*** RECORDS SUPPLIED Section Begins ***
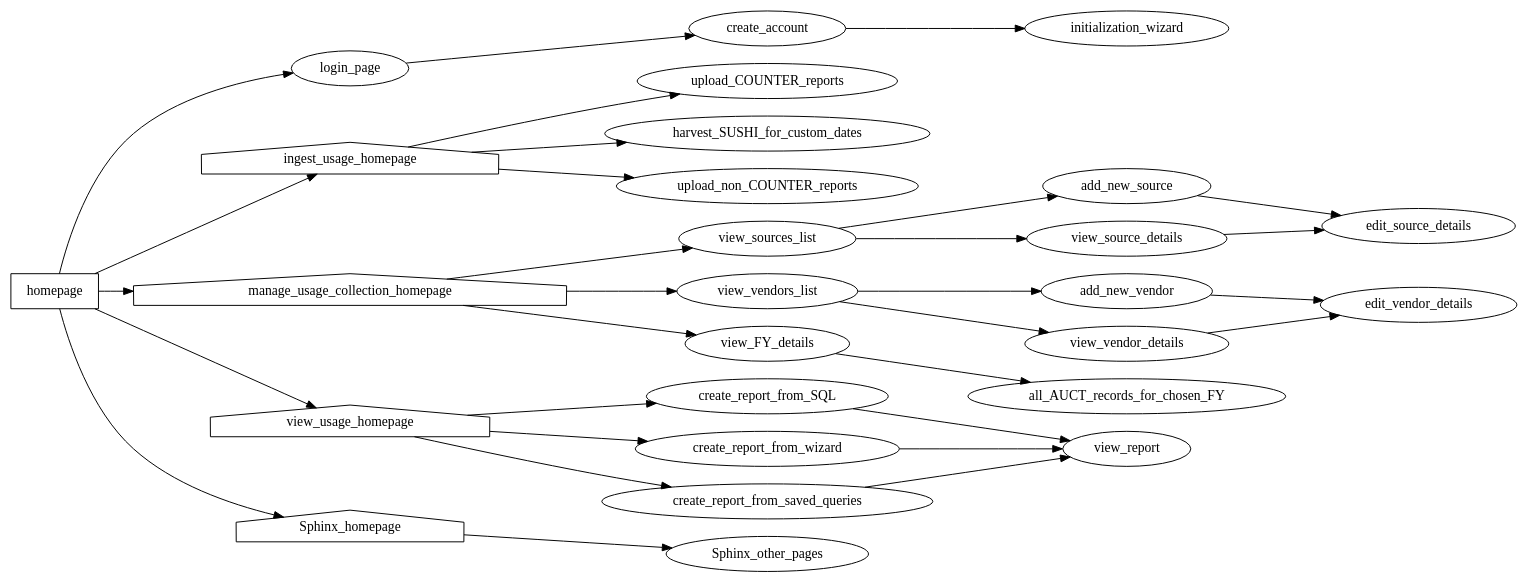
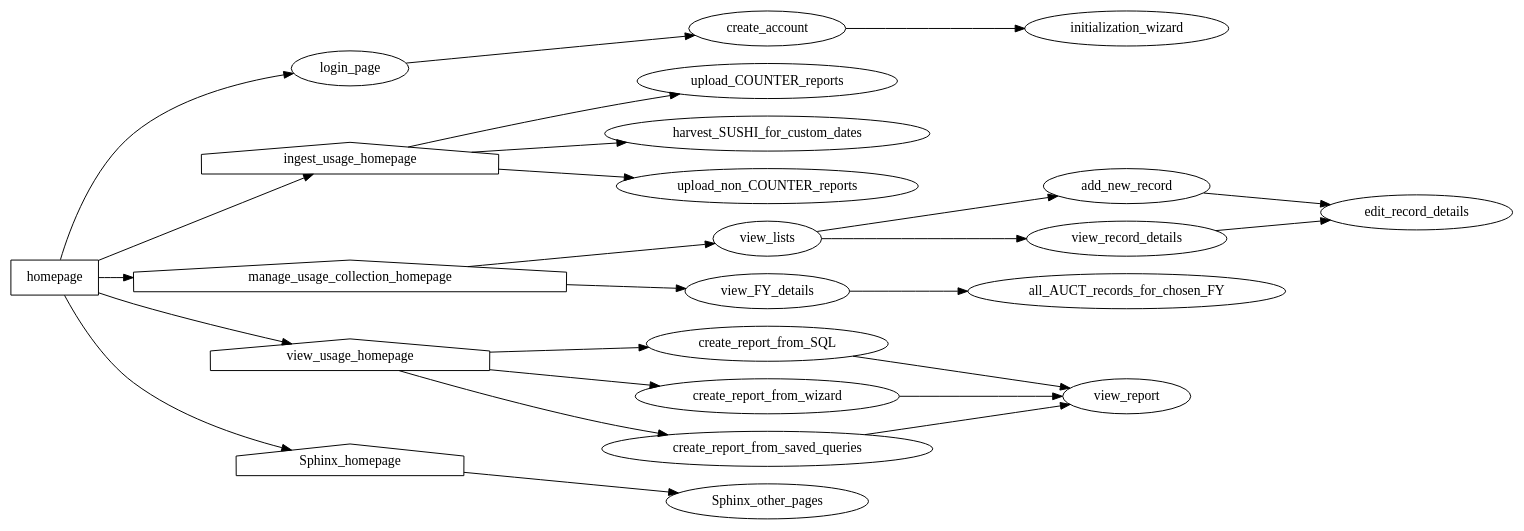
One commit to ereiskind/nolcat changed the diagram in docs/source/sitemap.dot. Above: the diagram before and after it, drawn with Graphviz. The commit also changed 10 other files, not shown here.

Commit message:
Create `view_lists` blueprint

```diff
--- a/docs/source/sitemap.dot
+++ b/docs/source/sitemap.dot
@@ -1,89 +1,77 @@
 digraph nolcat_sitemap {
     /* *** NoLCAT SITEMAP *** */
     rankdir=LR
 
 
     /* *** Main NoLCAT Folder *** */
     homepage [shape="box"]
         homepage -> login_page
         homepage -> ingest_usage_homepage
         homepage -> manage_usage_collection_homepage
         homepage -> view_usage_homepage
         homepage -> Sphinx_homepage
     
 
     /* *** `login` Blueprint *** */
     login_page
         login_page -> create_account
     // Account creation may not be needed--a single set of credentials for each user type may be created instead
     create_account
         create_account -> initialization_wizard // Page in `ingest` section; linkage because program will request data for database initialization upon creation of first account
     // And any other pages needed for authentication
 
 
     /* *** `initialization` Blueprint *** */
     initialization_wizard
 
 
     /* *** `ingest_usage` Blueprint *** */
     ingest_usage_homepage [shape="house"]
         ingest_usage_homepage -> upload_COUNTER_reports
         ingest_usage_homepage -> harvest_SUSHI_for_custom_dates
         ingest_usage_homepage -> upload_non_COUNTER_reports
     upload_COUNTER_reports
     harvest_SUSHI_for_custom_dates
     upload_non_COUNTER_reports
 
 
     /* *** `annual_stats` Blueprint *** */
     manage_usage_collection_homepage [shape="house"]
-        manage_usage_collection_homepage -> view_sources_list // For StatisticsSources and ResourceSources
-        manage_usage_collection_homepage -> view_vendors_list
+        manage_usage_collection_homepage -> view_lists
         manage_usage_collection_homepage -> view_FY_details // The FY for which the details will be shown is selected before going to the page
     view_FY_details
         view_FY_details -> all_AUCT_records_for_chosen_FY
     all_AUCT_records_for_chosen_FY
 
 
-    /* *** `view_sources` Blueprint *** */
-    // StatisticsSources and ResourceSources are similar enough in structure and purpose that the same Flask logic and Jinja templates can be used
-    view_sources_list
-        view_sources_list -> add_new_source
-        view_sources_list -> view_source_details
-    add_new_source
-        add_new_source -> edit_source_details // To provide info for the new source
-    view_source_details
-        view_source_details -> edit_source_details
-    edit_source_details // Includes adding or editing notes
-
-
-     /* *** `view_vendors` Blueprint *** */
-    view_vendors_list
-        view_vendors_list -> add_new_vendor
-        view_vendors_list -> view_vendor_details
-    add_new_vendor
-        add_new_vendor -> edit_vendor_details // To provide info for the new vendor
-    view_vendor_details
-        view_vendor_details -> edit_vendor_details
-    edit_vendor_details // Includes adding or editing notes
+    /* *** `view_lists` Blueprint *** */
+    // StatisticsSources, ResourceSources, and Vendors are similar enough in structure and purpose that the same Flask logic and Jinja templates can be used
+    view_lists
+        view_lists -> add_new_record
+        view_lists -> view_record_details
+    add_new_record
+        add_new_record -> edit_record_details // To provide info for the new source
+    view_record_details
+        view_record_details -> edit_record_details
+    edit_record_details // Includes adding or editing notes
 
 
     /* *** `view_usage` Blueprint *** */
     view_usage_homepage [shape="house"]
         view_usage_homepage -> create_report_from_SQL
         view_usage_homepage -> create_report_from_wizard
         view_usage_homepage -> create_report_from_saved_queries
     create_report_from_SQL // Runs a custom SQL statement against the database
         create_report_from_SQL -> view_report
     create_report_from_wizard // GUI options are used to write SQL behind the scenes
         create_report_from_wizard -> view_report
     create_report_from_saved_queries // SQL statements that are either complete or only ask for one input for commonly asked questions
         create_report_from_saved_queries -> view_report
     view_report
     
     
     /* *** Sphinx *** */
     Sphinx_homepage [shape="house"]
         Sphinx_homepage -> Sphinx_other_pages
     Sphinx_other_pages // Use Sphinx itself for site organization
 }
```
*** RECORDS SUPPLIED Section Ends ***
TASK INSTRUCTIONS: List all lines above in which the string "Jinja" appears.

RESULT BELOW:
-    // StatisticsSources and ResourceSources are similar enough in structure and purpose that the same Flask logic and Jinja templates can be used
+    // StatisticsSources, ResourceSources, and Vendors are similar enough in structure and purpose that the same Flask logic and Jinja templates can be used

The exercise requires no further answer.